Web page edit records:

········

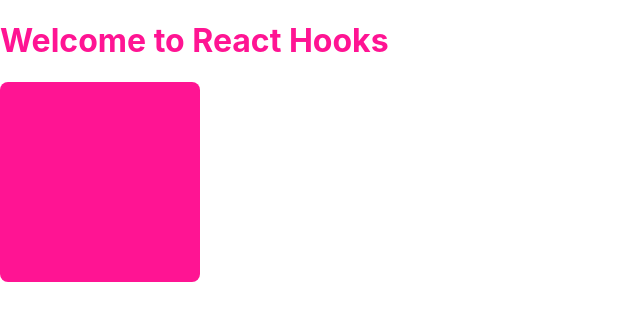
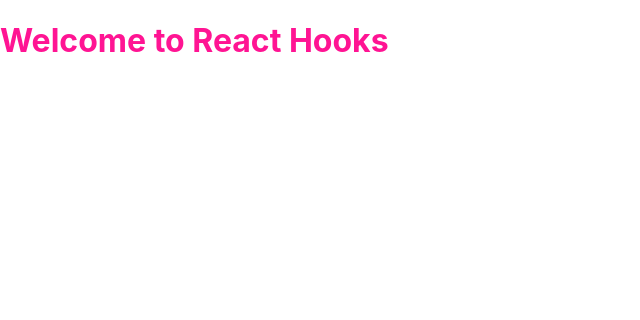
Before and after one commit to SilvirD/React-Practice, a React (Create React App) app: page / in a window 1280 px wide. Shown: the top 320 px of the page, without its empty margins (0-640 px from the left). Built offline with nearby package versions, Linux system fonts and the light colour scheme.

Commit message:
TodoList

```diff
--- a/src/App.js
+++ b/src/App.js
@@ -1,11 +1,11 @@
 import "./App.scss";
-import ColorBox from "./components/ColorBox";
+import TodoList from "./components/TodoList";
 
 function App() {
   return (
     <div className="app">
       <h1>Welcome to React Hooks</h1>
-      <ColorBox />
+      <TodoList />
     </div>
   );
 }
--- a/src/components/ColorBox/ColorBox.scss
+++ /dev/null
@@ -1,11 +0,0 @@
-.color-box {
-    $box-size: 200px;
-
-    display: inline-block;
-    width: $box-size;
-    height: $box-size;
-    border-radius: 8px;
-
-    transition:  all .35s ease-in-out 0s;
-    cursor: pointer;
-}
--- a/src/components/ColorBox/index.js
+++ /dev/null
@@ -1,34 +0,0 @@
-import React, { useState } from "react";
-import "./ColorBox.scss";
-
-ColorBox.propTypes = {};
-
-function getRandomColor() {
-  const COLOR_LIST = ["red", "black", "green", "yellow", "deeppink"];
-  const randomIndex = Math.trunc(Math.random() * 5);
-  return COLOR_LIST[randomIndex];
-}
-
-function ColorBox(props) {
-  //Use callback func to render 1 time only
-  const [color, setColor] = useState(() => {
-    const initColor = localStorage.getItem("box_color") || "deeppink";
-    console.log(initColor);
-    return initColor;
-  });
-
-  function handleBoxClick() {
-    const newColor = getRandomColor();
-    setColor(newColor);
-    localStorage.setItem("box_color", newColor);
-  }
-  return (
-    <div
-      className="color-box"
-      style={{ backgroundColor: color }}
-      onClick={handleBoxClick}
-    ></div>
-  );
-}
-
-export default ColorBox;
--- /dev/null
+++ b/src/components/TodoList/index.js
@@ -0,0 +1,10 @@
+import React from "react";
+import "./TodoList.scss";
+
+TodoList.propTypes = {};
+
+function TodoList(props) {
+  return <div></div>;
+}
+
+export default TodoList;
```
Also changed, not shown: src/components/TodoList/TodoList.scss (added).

········

Task objective:
The copy must reproduce every entry exactly while excluding all pictures.

Task solution:
Before and after one commit to SilvirD/React-Practice, a React (Create React App) app: page / in a window 1280 px wide. Shown: the top 320 px of the page, without its empty margins (0-640 px from the left). Built offline with nearby package versions, Linux system fonts and the light colour scheme.

Commit message:
TodoList

```diff
--- a/src/App.js
+++ b/src/App.js
@@ -1,11 +1,11 @@
 import "./App.scss";
-import ColorBox from "./components/ColorBox";
+import TodoList from "./components/TodoList";
 
 function App() {
   return (
     <div className="app">
       <h1>Welcome to React Hooks</h1>
-      <ColorBox />
+      <TodoList />
     </div>
   );
 }
--- a/src/components/ColorBox/ColorBox.scss
+++ /dev/null
@@ -1,11 +0,0 @@
-.color-box {
-    $box-size: 200px;
-
-    display: inline-block;
-    width: $box-size;
-    height: $box-size;
-    border-radius: 8px;
-
-    transition:  all .35s ease-in-out 0s;
-    cursor: pointer;
-}
--- a/src/components/ColorBox/index.js
+++ /dev/null
@@ -1,34 +0,0 @@
-import React, { useState } from "react";
-import "./ColorBox.scss";
-
-ColorBox.propTypes = {};
-
-function getRandomColor() {
-  const COLOR_LIST = ["red", "black", "green", "yellow", "deeppink"];
-  const randomIndex = Math.trunc(Math.random() * 5);
-  return COLOR_LIST[randomIndex];
-}
-
-function ColorBox(props) {
-  //Use callback func to render 1 time only
-  const [color, setColor] = useState(() => {
-    const initColor = localStorage.getItem("box_color") || "deeppink";
-    console.log(initColor);
-    return initColor;
-  });
-
-  function handleBoxClick() {
-    const newColor = getRandomColor();
-    setColor(newColor);
-    localStorage.setItem("box_color", newColor);
-  }
-  return (
-    <div
-      className="color-box"
-      style={{ backgroundColor: color }}
-      onClick={handleBoxClick}
-    ></div>
-  );
-}
-
-export default ColorBox;
--- /dev/null
+++ b/src/components/TodoList/index.js
@@ -0,0 +1,10 @@
+import React from "react";
+import "./TodoList.scss";
+
+TodoList.propTypes = {};
+
+function TodoList(props) {
+  return <div></div>;
+}
+
+export default TodoList;
```
Also changed, not shown: src/components/TodoList/TodoList.scss (added).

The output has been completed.